Description of original award (Fiscal Year 2010, $1,860,808)
Mitochondrial DNA (mtDNA) testing in the forensic context requires appropriate, high quality population databases for estimating the rarity of questioned haplotypes. If the mtDNA haplotypes of the evidence and the reference are consistent, the frequency of the haplotype, as determined from an appropriate reference population database, provides an estimate of the likelihood that the evidence profile is maternally related to the reference rather than a random individual in the population. Since 2003, and primarily with funding provided by the National Institute of Justice, the Armed Forces DNA Identification Laboratory has been systematically generating mtDNA control region data to augment available reference population data and ultimately to improve the framework upon which forensic mtDNA typing is based. Over 20,000 haplotypes have been generated since 2003, and nearly one-fourth of those sequences are now publicly available for use in statistical interpretation of mtDNA control region evidence. This project will expand the control region mtDNA databasing efforts to 1) increase the large-scale availability of entire mtDNA genome reference population data and 2) improve the information technology infrastructure required to access mtGenome data and employ them in forensic applications. With the large-scale availability of high quality entire mtGenome data, forensic mtDNA interpretation guidelines can be greatly improved and the full potential of mtDNA testing in forensic casework can be realized.
- NIST/Office of Law Enforcement Standards funding for two projects associated with E-Crime technology portfolio, Computer Forensic Tool Testing and National Software Reference Library
- Illuminating the Dark: Molecular Networking as a Novel Psychoactive Substance Identification Strategy
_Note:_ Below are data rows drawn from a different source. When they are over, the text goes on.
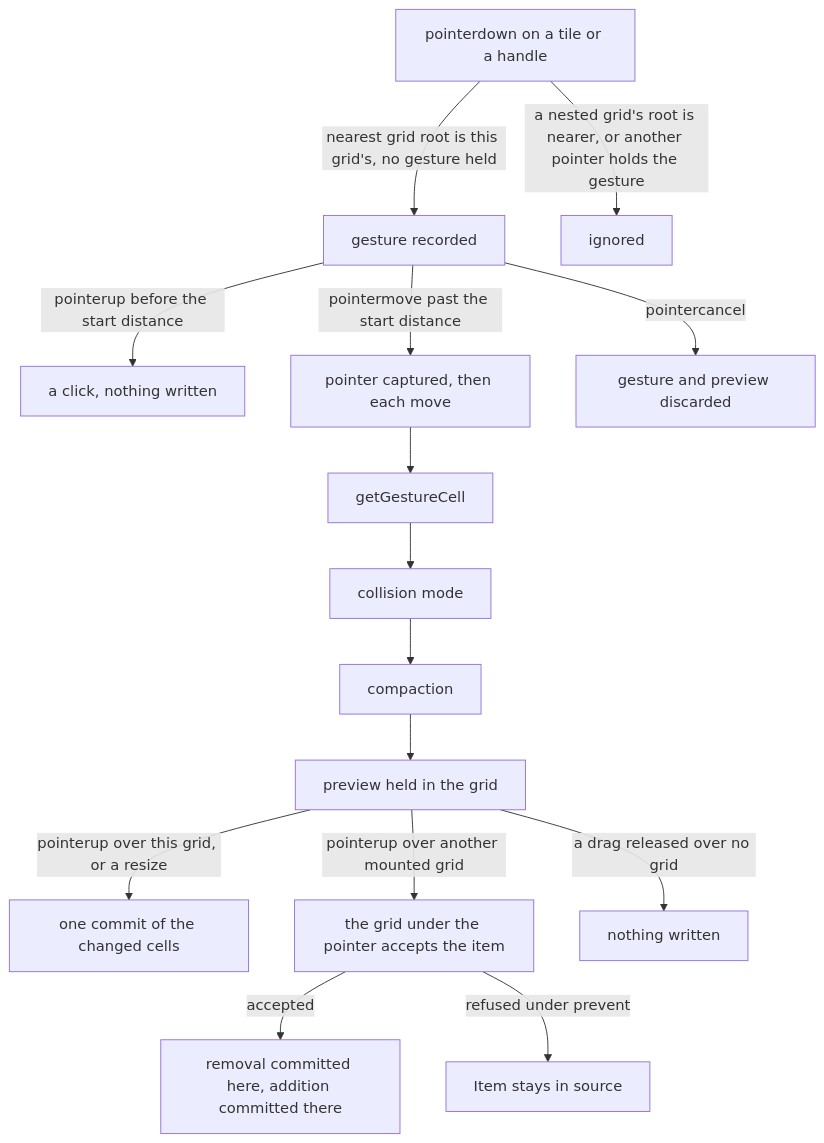
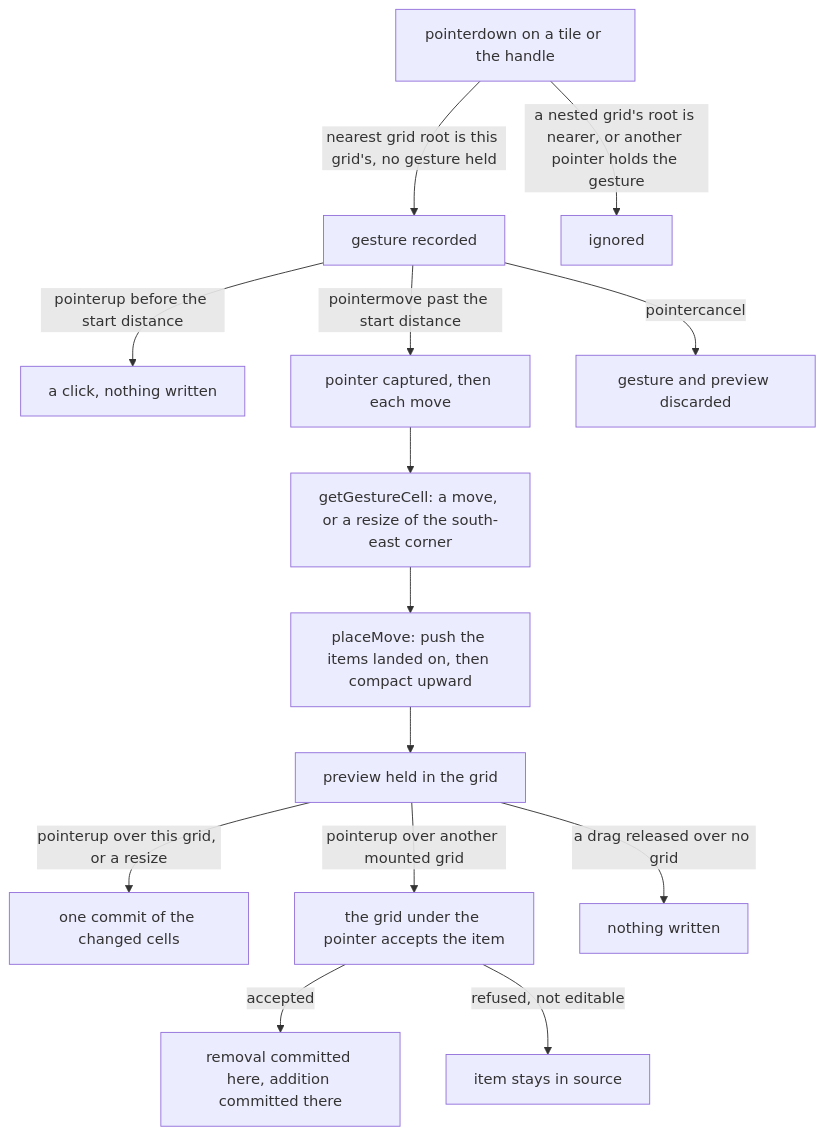
The diagram in openspec/specs/vue-grid-layout-headless/grid-layout/design.md (Esposter/Esposter), drawn with Mermaid before and after one commit. The commit also changed other lines of this file and 13 other files, not shown here.

First line of the commit message:
docs(openspec): the grid's palette drop, grow-to-content, every-edge resize, sideways compaction and collision modes are deferred

````diff
--- a/openspec/specs/vue-grid-layout-headless/grid-layout/design.md
+++ b/openspec/specs/vue-grid-layout-headless/grid-layout/design.md
@@ -13,17 +13,16 @@
 ```mermaid
 flowchart TD
-  press["pointerdown on a tile or a handle"] -->|"nearest grid root is this grid's, no gesture held"| gesture["gesture recorded"]
+  press["pointerdown on a tile or the handle"] -->|"nearest grid root is this grid's, no gesture held"| gesture["gesture recorded"]
   press -->|"a nested grid's root is nearer, or another pointer holds the gesture"| ignored["ignored"]
   gesture -->|"pointerup before the start distance"| click["a click, nothing written"]
   gesture -->|"pointermove past the start distance"| captured["pointer captured, then each move"]
-  captured --> cell["getGestureCell"]
-  cell --> collide["collision mode"]
-  collide --> compact["compaction"]
-  compact --> preview["preview held in the grid"]
+  captured --> cell["getGestureCell: a move, or a resize of the south-east corner"]
+  cell --> place["placeMove: push the items landed on, then compact upward"]
+  place --> preview["preview held in the grid"]
   preview -->|"pointerup over this grid, or a resize"| commit["one commit of the changed cells"]
   preview -->|"pointerup over another mounted grid"| handoff["the grid under the pointer accepts the item"]
   handoff -->|"accepted"| transferred["removal committed here, addition committed there"]
-  handoff -->|"refused under prevent"| refused["Item stays in source"]
+  handoff -->|"refused, not editable"| refused["item stays in source"]
   preview -->|"a drag released over no grid"| dropped["nothing written"]
   gesture -->|"pointercancel"| discarded["gesture and preview discarded"]
 ```
````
- The University of Alabama System and the Alabama Department of Forensics National Center on Forensics